---- Dataset content

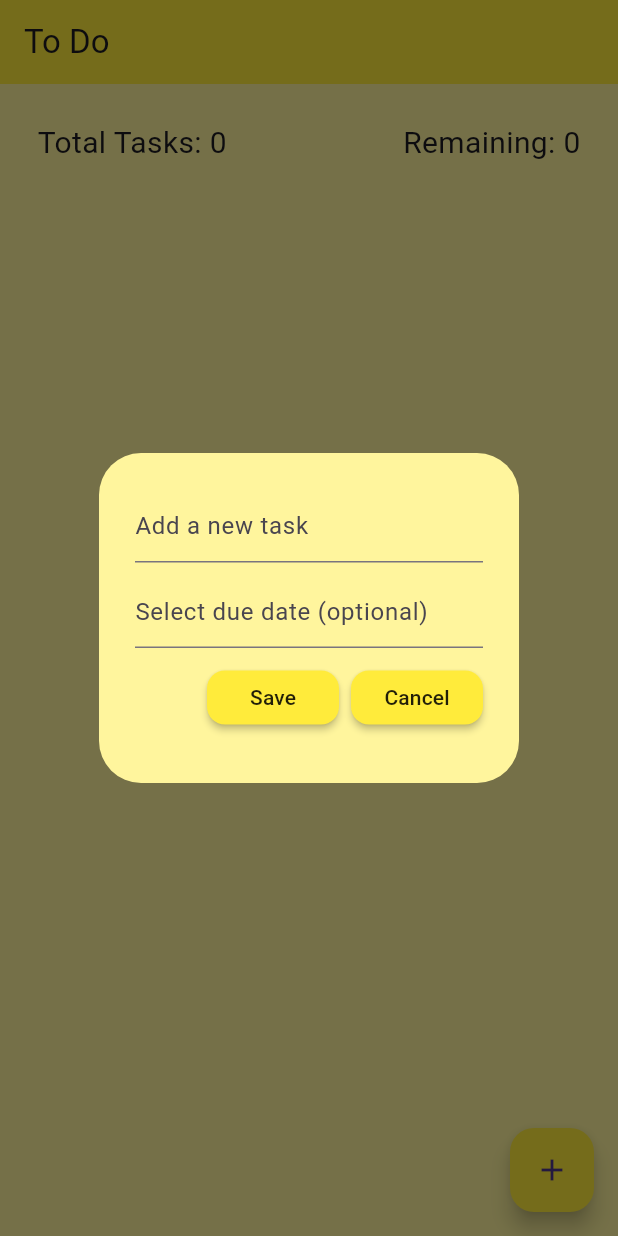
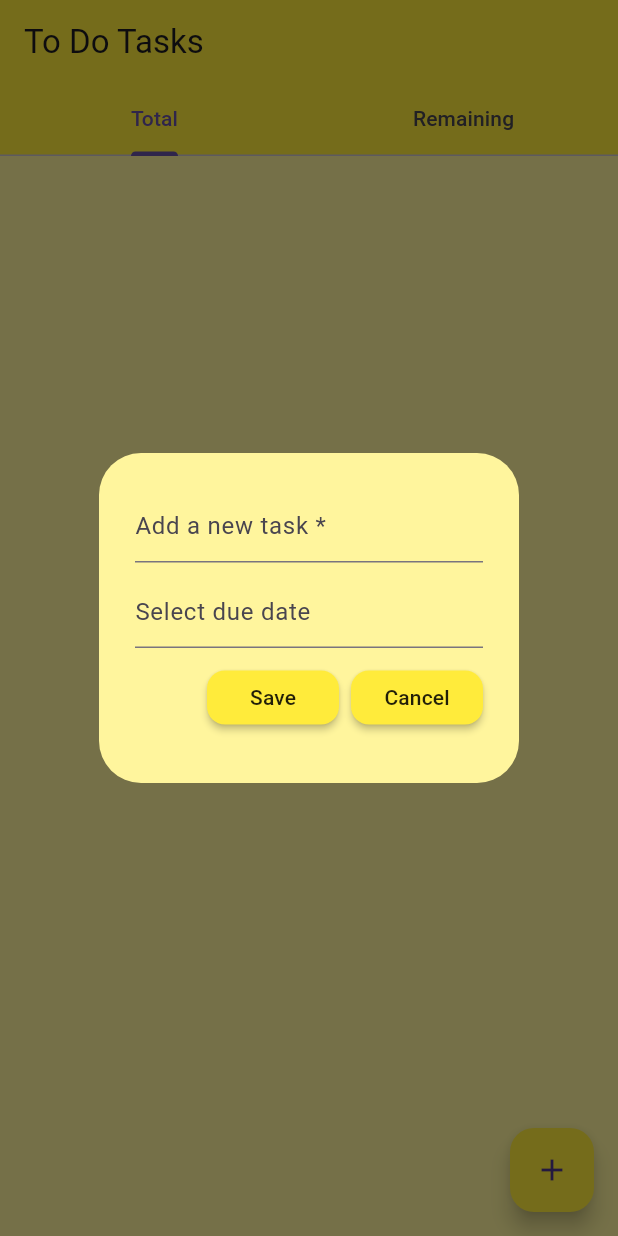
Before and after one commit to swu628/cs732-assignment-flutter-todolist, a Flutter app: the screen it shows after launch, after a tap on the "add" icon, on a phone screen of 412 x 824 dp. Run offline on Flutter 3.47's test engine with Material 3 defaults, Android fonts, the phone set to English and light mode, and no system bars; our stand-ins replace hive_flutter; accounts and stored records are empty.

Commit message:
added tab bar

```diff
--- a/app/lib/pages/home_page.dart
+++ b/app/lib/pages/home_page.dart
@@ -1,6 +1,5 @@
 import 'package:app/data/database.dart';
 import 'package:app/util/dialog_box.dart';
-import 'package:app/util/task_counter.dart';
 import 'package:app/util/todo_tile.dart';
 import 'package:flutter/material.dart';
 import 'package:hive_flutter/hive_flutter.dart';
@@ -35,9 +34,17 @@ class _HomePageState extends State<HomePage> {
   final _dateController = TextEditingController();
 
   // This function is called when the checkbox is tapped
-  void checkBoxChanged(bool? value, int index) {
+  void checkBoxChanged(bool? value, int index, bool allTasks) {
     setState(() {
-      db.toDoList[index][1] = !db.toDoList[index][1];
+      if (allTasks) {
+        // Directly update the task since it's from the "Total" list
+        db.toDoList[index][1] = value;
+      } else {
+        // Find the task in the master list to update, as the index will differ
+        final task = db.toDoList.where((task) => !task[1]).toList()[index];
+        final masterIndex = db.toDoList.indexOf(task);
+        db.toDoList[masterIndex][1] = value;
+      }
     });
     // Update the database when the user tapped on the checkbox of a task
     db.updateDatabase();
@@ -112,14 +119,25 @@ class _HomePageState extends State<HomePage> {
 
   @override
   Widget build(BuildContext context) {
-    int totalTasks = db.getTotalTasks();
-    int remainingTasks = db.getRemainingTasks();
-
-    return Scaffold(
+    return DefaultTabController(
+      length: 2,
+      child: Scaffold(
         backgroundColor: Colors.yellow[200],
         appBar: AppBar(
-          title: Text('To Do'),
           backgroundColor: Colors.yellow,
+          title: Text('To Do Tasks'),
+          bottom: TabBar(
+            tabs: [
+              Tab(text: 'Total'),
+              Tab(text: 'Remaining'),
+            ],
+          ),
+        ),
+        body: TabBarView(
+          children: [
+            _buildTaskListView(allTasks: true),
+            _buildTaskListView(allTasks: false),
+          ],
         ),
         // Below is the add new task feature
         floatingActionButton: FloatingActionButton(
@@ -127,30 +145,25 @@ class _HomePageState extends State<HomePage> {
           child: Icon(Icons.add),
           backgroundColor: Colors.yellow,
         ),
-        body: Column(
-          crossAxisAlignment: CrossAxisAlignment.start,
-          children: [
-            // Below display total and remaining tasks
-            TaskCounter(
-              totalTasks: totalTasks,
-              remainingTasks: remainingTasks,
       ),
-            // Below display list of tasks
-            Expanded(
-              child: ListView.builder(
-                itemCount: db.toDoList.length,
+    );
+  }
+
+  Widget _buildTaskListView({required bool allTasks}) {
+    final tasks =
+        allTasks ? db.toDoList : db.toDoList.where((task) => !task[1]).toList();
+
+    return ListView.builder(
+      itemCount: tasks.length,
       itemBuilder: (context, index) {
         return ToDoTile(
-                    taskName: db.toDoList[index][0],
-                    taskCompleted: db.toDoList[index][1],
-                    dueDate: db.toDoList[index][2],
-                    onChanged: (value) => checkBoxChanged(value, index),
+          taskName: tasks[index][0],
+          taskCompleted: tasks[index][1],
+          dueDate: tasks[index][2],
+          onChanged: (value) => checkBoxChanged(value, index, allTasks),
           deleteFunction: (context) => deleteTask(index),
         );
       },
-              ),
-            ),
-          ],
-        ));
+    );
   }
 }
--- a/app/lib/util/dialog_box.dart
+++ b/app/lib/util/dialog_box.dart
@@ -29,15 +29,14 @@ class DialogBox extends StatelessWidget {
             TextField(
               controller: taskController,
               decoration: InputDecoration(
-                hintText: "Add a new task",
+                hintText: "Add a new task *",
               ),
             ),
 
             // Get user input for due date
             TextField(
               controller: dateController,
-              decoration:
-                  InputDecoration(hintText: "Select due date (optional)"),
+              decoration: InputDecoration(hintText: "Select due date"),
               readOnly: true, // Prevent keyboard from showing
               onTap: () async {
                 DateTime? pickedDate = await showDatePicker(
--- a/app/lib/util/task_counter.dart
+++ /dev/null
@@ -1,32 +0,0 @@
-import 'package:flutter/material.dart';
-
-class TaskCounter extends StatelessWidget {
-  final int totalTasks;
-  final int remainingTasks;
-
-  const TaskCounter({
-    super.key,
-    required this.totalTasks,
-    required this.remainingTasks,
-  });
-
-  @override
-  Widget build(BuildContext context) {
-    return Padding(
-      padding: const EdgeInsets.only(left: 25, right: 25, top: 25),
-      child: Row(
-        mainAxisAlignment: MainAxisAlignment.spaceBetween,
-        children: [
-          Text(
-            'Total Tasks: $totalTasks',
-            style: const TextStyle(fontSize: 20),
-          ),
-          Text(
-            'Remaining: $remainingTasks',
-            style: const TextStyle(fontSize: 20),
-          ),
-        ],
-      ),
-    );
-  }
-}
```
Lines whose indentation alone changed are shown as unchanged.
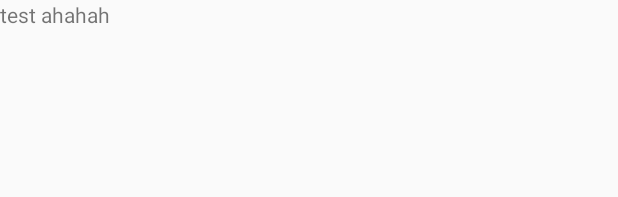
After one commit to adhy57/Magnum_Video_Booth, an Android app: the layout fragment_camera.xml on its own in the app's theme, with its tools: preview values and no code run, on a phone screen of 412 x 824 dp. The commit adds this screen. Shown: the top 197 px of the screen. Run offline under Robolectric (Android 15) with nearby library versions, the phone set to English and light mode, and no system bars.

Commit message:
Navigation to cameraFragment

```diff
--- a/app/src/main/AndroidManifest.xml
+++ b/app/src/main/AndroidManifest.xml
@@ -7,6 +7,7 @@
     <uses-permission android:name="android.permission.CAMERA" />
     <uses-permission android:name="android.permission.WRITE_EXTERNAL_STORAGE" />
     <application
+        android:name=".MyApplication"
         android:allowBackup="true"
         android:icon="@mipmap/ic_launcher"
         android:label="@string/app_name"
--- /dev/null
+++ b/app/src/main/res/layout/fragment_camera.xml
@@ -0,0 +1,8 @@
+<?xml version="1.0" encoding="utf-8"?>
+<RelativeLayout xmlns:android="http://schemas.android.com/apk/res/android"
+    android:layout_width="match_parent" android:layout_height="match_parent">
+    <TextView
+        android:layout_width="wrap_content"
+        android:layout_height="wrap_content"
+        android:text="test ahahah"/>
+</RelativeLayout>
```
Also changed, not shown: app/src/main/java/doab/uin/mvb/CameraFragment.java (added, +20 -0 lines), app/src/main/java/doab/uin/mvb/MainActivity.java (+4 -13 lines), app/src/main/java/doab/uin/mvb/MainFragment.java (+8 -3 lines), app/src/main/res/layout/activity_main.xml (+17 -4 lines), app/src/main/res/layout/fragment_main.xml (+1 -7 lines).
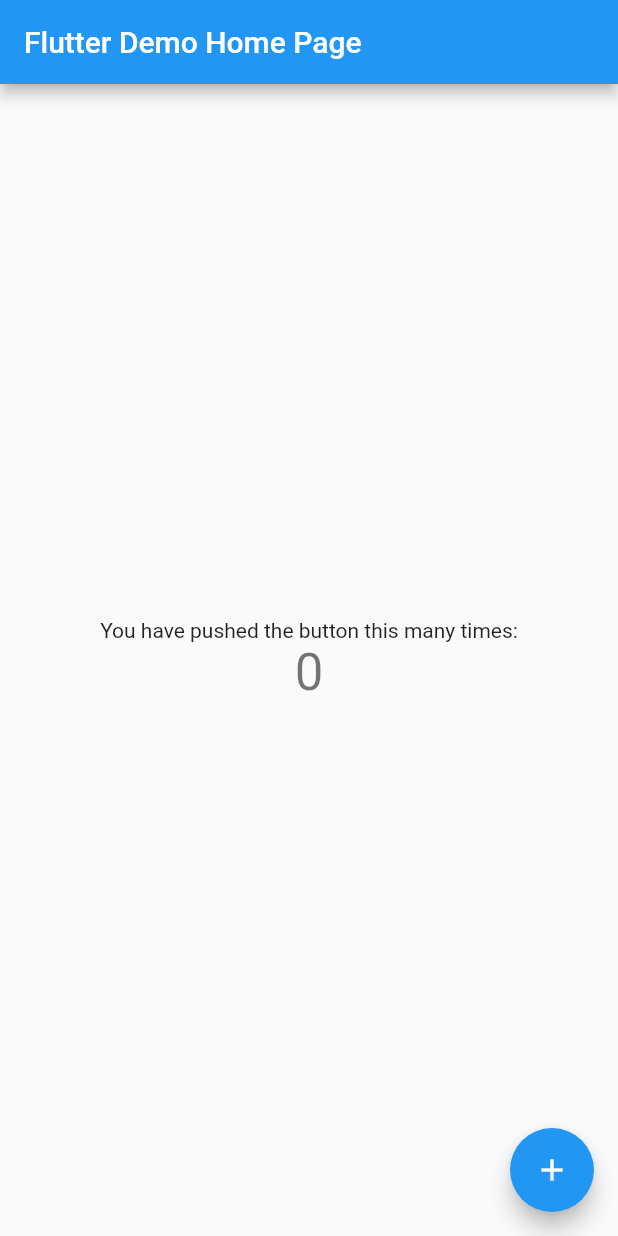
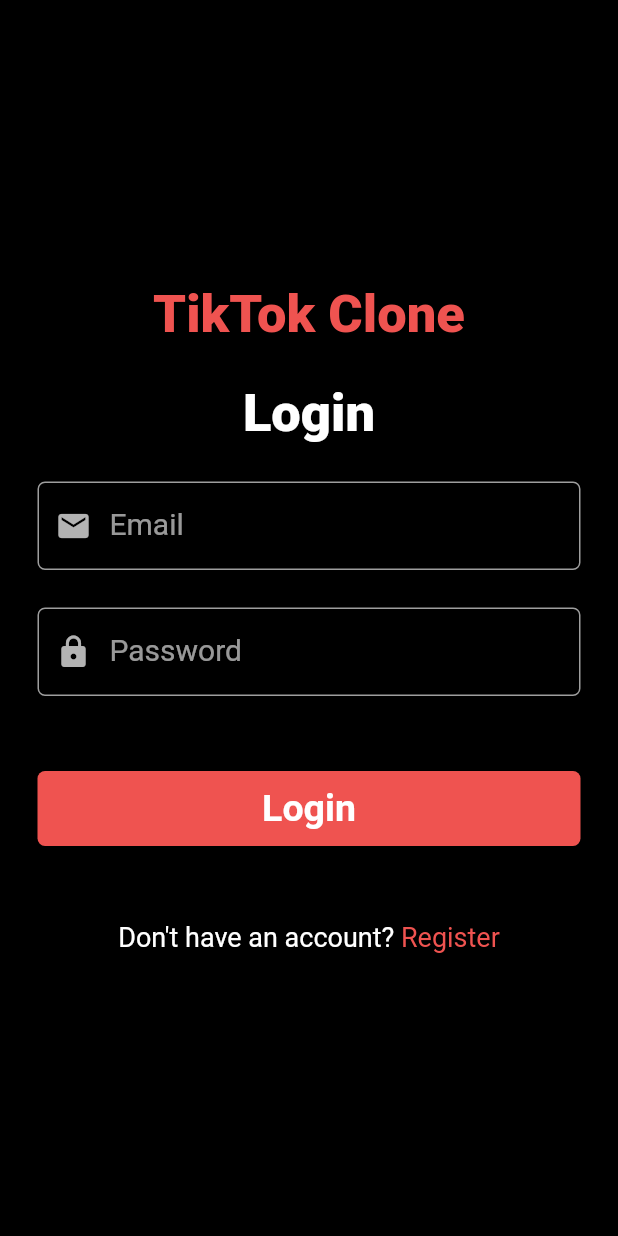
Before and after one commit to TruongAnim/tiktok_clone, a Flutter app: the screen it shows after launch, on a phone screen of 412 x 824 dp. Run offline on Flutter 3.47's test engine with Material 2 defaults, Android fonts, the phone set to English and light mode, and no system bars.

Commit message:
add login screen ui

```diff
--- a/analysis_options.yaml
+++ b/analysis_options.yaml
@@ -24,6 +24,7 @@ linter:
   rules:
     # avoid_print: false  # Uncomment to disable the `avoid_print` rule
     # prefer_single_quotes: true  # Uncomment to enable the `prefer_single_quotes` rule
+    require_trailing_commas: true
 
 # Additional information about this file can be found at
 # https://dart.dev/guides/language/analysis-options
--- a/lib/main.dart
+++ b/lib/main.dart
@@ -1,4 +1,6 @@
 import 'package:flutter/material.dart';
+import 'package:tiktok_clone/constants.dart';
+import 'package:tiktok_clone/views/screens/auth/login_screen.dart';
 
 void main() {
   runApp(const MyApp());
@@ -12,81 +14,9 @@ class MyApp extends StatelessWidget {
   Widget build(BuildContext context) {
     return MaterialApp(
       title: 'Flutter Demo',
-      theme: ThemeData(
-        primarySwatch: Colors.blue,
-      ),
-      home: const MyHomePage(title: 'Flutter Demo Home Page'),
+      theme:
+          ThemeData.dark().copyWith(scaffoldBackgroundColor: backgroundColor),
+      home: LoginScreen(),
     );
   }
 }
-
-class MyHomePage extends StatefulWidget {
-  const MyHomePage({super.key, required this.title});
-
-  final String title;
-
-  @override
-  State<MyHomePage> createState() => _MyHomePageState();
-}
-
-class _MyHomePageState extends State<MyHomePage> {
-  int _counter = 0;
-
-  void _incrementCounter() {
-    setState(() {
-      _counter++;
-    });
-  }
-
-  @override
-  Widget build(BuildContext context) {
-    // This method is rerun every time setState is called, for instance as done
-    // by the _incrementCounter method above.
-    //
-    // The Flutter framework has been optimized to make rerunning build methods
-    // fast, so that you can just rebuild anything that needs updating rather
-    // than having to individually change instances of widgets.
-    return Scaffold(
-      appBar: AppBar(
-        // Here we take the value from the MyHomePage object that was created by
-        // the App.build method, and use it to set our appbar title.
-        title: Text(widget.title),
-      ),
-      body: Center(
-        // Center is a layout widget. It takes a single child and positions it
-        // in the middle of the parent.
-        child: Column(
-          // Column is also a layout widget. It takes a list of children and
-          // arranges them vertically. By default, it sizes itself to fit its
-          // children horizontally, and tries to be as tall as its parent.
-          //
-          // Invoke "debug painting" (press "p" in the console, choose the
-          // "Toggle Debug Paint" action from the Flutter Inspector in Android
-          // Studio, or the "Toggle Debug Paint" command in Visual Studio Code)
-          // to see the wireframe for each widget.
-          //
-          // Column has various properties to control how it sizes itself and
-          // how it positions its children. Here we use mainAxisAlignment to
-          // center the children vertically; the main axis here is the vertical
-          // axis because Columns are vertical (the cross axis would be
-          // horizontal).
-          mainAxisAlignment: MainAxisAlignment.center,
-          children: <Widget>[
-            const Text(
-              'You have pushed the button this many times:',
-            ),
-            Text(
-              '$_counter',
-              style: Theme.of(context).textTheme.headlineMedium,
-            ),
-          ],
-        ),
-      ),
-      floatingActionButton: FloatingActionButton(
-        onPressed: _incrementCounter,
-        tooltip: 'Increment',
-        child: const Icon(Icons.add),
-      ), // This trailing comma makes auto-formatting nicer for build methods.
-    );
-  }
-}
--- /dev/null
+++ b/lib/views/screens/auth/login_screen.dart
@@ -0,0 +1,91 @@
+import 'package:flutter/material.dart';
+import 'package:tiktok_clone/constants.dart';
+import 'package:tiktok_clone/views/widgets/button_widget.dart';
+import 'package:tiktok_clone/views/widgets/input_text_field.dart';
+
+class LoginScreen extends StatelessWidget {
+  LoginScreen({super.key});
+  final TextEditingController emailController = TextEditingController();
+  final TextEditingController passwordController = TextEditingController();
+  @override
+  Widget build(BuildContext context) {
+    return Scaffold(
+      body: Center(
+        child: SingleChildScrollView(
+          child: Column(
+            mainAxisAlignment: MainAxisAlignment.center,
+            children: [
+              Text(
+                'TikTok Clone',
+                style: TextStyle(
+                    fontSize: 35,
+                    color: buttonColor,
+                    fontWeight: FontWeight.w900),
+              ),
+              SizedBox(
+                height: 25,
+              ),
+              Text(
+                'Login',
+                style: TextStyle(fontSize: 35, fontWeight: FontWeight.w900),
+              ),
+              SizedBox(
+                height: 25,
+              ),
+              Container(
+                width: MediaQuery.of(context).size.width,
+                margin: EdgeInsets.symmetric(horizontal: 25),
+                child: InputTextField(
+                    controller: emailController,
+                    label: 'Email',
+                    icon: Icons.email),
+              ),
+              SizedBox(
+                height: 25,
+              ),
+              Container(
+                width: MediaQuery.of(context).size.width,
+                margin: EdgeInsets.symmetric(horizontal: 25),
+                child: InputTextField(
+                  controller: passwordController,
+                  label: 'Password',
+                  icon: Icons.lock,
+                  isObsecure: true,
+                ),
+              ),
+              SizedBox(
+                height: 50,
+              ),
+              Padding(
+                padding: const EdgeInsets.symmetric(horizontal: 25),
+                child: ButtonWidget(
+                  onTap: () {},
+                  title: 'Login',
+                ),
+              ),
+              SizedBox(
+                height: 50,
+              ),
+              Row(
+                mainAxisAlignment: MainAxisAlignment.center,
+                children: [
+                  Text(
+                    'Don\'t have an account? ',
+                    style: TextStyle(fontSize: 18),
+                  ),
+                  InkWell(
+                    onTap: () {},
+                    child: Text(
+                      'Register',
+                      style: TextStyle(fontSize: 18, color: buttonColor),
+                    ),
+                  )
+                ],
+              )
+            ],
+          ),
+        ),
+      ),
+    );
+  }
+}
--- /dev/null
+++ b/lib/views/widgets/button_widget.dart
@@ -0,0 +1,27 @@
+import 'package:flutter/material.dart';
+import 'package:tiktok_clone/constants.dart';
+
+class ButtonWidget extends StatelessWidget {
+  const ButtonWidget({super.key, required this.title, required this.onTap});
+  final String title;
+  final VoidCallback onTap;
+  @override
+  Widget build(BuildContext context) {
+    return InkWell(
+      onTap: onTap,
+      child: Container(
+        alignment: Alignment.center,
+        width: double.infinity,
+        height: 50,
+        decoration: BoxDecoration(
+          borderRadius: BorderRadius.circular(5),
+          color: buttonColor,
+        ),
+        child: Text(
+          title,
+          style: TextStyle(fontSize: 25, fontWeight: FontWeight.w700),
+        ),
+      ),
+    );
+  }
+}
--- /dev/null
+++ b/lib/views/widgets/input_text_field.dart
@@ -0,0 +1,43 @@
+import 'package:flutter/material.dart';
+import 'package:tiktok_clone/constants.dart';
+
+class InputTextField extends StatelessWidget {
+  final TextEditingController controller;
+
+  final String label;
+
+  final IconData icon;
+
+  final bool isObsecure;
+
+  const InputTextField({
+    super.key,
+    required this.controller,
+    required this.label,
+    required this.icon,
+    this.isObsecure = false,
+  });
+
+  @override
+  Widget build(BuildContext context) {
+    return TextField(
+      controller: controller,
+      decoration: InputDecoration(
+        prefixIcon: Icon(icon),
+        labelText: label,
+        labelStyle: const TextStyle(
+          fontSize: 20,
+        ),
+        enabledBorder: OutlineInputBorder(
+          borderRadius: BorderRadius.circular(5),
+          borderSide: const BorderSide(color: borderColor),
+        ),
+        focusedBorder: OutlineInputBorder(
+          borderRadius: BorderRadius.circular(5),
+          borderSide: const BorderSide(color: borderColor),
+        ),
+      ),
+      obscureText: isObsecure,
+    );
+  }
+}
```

--------

## What is being asked
Copy out each line of the records that holds the string "return".

## Solution to this problem
-    return Scaffold(
+    return DefaultTabController(
+    return ListView.builder(
         return ToDoTile(
-    return Padding(
     return MaterialApp(
-    return Scaffold(
+    return Scaffold(
+    return InkWell(
+    return TextField(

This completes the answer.